Supplied entries:

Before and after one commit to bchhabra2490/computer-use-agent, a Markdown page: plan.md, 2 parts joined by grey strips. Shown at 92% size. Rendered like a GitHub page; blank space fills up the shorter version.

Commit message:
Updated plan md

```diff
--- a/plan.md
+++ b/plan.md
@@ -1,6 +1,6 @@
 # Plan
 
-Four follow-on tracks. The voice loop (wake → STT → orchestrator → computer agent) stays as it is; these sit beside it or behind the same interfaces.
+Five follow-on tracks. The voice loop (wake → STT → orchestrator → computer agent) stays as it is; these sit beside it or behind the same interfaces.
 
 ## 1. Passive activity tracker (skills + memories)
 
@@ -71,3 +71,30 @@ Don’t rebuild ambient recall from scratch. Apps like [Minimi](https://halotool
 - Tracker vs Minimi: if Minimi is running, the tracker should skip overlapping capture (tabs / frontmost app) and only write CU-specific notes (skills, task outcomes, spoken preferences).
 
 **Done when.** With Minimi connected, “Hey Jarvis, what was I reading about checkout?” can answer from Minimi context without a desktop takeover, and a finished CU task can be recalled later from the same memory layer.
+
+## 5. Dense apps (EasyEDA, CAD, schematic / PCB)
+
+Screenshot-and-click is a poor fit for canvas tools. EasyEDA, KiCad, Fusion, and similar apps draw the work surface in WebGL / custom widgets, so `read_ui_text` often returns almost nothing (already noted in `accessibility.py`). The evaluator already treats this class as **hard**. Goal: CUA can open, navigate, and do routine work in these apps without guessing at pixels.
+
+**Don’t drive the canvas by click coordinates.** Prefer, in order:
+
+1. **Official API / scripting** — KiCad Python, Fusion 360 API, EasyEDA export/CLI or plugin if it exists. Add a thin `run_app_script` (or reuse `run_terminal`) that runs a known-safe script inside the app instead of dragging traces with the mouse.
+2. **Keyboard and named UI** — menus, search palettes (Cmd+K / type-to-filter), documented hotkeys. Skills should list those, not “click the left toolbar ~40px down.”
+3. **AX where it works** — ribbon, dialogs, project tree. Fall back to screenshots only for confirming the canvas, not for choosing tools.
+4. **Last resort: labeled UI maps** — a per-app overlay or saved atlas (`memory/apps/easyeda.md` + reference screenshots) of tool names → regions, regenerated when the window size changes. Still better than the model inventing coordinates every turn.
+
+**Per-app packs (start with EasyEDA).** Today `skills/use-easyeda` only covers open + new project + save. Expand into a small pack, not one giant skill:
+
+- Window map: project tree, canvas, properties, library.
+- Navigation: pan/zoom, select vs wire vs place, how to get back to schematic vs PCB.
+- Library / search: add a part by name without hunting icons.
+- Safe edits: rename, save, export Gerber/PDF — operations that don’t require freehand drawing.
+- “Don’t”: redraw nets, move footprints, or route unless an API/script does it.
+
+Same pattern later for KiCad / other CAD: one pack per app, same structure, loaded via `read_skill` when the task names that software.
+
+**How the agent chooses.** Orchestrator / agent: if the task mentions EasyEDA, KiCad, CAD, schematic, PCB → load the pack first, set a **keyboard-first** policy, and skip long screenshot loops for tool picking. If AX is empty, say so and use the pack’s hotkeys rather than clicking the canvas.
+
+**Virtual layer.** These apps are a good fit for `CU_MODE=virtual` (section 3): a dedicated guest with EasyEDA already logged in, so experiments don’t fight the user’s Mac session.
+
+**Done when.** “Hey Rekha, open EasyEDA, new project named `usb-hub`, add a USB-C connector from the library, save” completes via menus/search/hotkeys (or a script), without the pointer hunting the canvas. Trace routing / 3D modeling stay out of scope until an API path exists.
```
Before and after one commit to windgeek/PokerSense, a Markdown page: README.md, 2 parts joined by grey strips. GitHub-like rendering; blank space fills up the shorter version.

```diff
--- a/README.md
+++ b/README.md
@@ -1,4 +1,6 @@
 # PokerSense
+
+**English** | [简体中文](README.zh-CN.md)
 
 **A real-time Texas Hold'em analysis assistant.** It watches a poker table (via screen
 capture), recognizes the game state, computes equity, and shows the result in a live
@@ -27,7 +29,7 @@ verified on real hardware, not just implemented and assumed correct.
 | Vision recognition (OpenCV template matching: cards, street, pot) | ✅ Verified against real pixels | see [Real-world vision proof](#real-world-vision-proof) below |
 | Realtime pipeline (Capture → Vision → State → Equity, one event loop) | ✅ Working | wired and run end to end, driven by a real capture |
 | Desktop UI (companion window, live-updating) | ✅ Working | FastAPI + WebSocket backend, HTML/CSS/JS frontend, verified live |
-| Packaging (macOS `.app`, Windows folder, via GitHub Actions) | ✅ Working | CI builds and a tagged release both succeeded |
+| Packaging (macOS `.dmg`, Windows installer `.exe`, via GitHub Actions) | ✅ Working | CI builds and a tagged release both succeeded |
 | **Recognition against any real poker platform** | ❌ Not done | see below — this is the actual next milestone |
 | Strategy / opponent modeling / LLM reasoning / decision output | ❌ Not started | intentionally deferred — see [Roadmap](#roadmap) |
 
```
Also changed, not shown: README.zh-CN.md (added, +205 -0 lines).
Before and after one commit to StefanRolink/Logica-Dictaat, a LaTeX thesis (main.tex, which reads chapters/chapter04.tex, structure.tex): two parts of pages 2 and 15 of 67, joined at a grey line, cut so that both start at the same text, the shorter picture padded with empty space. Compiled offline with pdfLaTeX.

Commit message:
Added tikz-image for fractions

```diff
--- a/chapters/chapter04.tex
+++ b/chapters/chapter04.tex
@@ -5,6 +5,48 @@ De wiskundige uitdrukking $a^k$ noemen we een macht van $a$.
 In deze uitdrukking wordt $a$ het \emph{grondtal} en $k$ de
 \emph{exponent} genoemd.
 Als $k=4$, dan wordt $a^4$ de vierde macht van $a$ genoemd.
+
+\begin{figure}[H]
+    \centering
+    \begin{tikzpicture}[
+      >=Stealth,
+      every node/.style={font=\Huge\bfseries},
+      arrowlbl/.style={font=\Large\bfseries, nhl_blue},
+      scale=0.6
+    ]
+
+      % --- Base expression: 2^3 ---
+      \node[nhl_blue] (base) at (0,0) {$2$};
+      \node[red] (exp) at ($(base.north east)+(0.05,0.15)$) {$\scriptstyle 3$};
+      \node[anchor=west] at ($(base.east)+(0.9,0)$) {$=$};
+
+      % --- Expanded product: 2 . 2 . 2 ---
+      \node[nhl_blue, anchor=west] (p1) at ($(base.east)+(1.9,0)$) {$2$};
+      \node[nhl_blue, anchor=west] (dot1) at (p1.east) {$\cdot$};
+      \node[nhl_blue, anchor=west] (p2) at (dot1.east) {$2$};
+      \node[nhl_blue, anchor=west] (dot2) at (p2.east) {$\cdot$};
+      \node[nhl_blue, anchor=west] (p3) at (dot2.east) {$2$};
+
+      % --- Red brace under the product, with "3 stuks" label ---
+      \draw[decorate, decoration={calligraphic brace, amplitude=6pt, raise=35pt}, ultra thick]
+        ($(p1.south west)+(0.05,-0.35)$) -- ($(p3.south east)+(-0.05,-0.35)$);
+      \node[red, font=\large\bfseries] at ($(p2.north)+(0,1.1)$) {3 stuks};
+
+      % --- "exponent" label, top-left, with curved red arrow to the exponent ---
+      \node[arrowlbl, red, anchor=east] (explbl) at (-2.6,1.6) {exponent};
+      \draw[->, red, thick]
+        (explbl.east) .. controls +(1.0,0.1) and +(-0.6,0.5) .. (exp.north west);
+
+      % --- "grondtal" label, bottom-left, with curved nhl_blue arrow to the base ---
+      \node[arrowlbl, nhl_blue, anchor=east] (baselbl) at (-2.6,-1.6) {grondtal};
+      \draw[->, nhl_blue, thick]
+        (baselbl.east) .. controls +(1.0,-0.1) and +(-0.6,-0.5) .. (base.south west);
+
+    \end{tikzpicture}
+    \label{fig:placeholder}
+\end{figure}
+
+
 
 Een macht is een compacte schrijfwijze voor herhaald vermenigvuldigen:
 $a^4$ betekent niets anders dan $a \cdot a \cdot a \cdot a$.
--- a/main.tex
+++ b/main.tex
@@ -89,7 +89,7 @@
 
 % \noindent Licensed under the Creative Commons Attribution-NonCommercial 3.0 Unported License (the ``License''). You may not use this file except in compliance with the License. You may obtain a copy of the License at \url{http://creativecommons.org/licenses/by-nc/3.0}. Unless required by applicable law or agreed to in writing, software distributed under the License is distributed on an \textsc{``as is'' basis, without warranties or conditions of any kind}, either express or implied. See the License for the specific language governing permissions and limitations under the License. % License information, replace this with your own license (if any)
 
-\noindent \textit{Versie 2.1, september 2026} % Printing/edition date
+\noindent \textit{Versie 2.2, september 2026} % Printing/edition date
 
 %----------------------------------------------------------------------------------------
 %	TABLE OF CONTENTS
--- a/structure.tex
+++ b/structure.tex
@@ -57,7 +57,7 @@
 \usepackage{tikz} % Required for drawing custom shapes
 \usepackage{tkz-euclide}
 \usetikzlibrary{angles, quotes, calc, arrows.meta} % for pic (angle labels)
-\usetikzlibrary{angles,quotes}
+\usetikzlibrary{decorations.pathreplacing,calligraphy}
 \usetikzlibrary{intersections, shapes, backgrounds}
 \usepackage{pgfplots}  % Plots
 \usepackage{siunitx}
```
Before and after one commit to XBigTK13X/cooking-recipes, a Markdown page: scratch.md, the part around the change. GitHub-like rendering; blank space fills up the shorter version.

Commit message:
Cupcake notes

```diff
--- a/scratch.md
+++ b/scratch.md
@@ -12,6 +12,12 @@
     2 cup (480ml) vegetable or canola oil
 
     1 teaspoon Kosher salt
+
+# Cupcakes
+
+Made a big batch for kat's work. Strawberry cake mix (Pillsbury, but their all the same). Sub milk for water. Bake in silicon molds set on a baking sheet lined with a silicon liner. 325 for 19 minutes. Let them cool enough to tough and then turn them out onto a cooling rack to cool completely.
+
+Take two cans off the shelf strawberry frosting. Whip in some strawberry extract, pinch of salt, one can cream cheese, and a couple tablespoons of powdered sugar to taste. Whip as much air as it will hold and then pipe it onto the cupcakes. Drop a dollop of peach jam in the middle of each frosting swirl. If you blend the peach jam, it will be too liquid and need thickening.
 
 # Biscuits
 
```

Aim of the exercise:
Respond with one number, namely the count of lines in the entries above that hold the word "chapters".

Exercise output:
3